In the material below, find each line that contains the word "title" and copy it.

[[ THE RECORDS open ]]

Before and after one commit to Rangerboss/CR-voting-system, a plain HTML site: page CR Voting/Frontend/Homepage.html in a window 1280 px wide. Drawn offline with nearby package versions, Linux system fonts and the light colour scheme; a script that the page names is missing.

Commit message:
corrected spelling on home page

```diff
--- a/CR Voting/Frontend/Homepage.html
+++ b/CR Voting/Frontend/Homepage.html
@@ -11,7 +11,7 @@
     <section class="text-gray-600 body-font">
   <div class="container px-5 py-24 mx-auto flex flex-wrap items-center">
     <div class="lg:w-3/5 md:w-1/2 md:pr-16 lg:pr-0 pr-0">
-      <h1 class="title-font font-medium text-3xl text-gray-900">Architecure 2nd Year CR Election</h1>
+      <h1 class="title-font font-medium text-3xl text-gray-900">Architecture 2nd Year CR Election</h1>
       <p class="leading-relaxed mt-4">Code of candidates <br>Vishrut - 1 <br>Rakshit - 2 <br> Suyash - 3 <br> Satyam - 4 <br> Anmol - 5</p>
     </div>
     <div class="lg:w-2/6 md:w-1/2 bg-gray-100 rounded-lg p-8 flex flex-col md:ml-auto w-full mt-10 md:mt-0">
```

[[ THE RECORDS closed ]]
[[ THE RECORDS open ]]

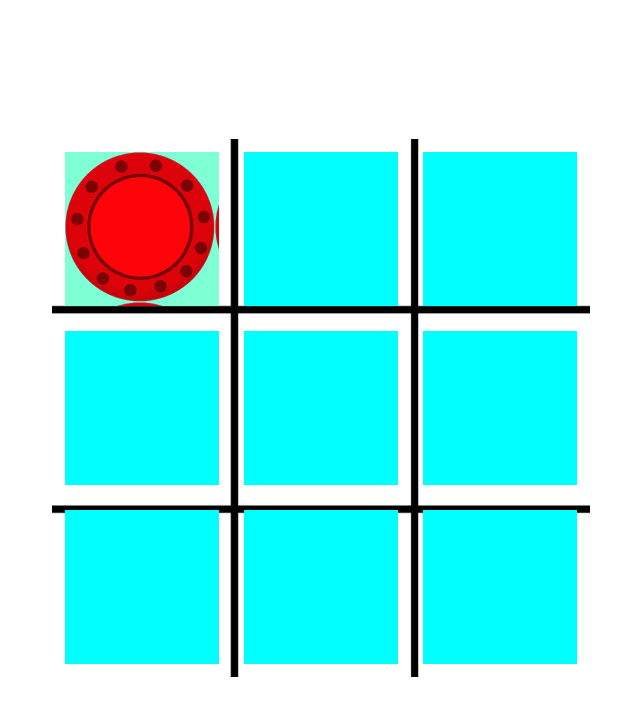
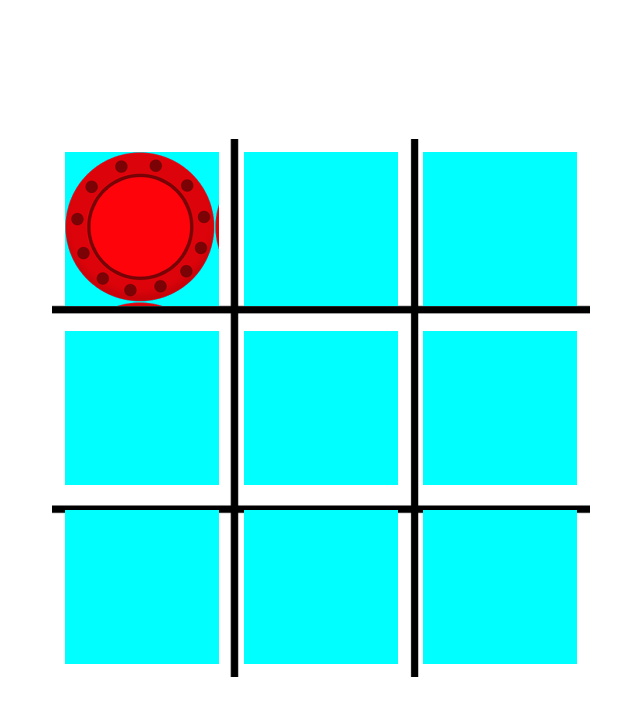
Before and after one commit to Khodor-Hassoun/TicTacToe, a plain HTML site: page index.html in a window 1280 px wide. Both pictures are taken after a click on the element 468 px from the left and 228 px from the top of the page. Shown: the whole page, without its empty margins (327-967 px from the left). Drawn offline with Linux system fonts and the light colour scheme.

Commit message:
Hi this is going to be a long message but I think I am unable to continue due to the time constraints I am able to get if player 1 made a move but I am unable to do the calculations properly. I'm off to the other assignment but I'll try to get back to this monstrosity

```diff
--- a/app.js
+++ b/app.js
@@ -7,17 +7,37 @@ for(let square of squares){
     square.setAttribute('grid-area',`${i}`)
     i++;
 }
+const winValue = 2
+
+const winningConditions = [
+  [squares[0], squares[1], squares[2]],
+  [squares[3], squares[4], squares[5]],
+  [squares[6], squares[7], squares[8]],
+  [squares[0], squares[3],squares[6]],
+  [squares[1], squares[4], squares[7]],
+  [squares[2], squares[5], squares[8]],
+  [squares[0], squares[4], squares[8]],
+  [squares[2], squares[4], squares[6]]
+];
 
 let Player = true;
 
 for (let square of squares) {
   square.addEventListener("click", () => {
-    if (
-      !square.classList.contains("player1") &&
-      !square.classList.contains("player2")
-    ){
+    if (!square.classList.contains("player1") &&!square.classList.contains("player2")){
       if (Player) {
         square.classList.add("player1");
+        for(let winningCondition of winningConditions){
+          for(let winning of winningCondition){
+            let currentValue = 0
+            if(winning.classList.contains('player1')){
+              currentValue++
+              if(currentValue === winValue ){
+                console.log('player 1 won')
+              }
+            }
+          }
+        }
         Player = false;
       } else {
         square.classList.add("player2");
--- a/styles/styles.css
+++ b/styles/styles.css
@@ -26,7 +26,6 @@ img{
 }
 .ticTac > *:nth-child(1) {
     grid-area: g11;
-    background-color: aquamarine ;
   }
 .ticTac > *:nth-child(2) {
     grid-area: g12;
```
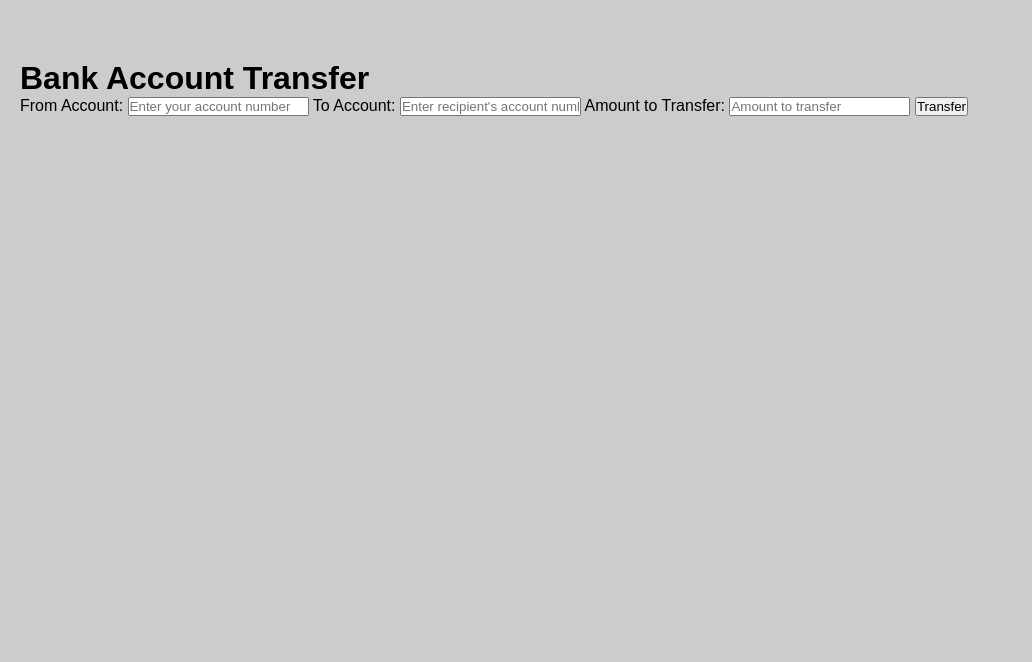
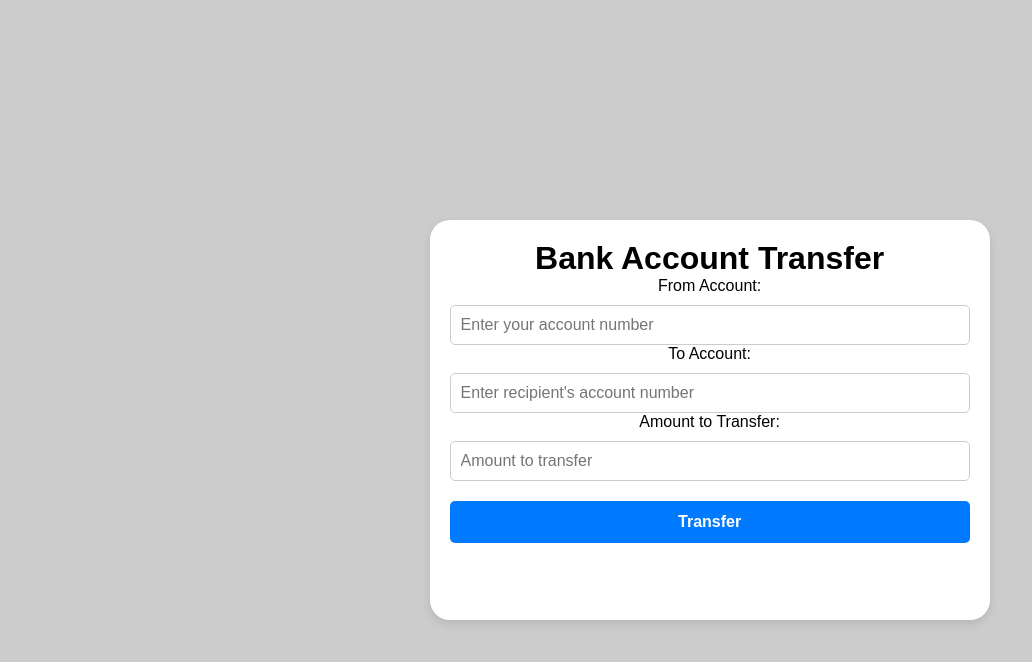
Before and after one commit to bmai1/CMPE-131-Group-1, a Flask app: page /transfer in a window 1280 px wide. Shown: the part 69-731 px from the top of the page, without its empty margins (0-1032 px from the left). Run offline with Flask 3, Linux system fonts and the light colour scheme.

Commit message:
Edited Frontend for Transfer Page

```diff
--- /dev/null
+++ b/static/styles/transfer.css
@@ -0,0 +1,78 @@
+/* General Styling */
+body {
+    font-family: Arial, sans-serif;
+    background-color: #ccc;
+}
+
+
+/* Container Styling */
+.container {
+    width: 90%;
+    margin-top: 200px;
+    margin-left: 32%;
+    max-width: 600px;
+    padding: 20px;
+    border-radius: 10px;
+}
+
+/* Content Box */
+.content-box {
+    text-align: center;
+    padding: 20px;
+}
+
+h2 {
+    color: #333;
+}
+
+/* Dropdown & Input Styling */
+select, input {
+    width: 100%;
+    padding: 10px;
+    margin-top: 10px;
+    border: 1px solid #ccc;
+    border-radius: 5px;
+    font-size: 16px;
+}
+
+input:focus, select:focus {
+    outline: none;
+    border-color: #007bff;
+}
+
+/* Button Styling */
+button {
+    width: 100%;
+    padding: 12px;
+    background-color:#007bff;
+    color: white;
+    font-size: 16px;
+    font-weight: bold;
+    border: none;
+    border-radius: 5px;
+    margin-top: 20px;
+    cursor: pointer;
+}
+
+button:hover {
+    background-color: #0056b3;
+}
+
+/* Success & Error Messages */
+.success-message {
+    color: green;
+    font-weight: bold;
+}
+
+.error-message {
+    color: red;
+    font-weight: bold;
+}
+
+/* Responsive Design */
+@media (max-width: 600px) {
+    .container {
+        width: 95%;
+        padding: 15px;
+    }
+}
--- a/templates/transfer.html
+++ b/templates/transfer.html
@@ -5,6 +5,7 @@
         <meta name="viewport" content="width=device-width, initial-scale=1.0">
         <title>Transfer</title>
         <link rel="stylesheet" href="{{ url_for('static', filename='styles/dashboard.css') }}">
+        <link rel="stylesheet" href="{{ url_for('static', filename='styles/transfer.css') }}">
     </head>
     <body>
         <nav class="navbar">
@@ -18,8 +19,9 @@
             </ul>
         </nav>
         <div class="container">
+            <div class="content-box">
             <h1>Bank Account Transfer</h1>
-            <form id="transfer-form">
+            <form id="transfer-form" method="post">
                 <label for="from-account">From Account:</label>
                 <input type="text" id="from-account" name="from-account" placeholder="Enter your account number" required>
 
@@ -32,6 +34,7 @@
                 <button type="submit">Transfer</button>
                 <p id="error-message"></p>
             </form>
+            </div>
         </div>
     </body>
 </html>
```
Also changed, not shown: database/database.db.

[[ THE RECORDS closed ]]

RESULT OF THE TASK -
-      <h1 class="title-font font-medium text-3xl text-gray-900">Architecure 2nd Year CR Election</h1>
+      <h1 class="title-font font-medium text-3xl text-gray-900">Architecture 2nd Year CR Election</h1>
         <title>Transfer</title>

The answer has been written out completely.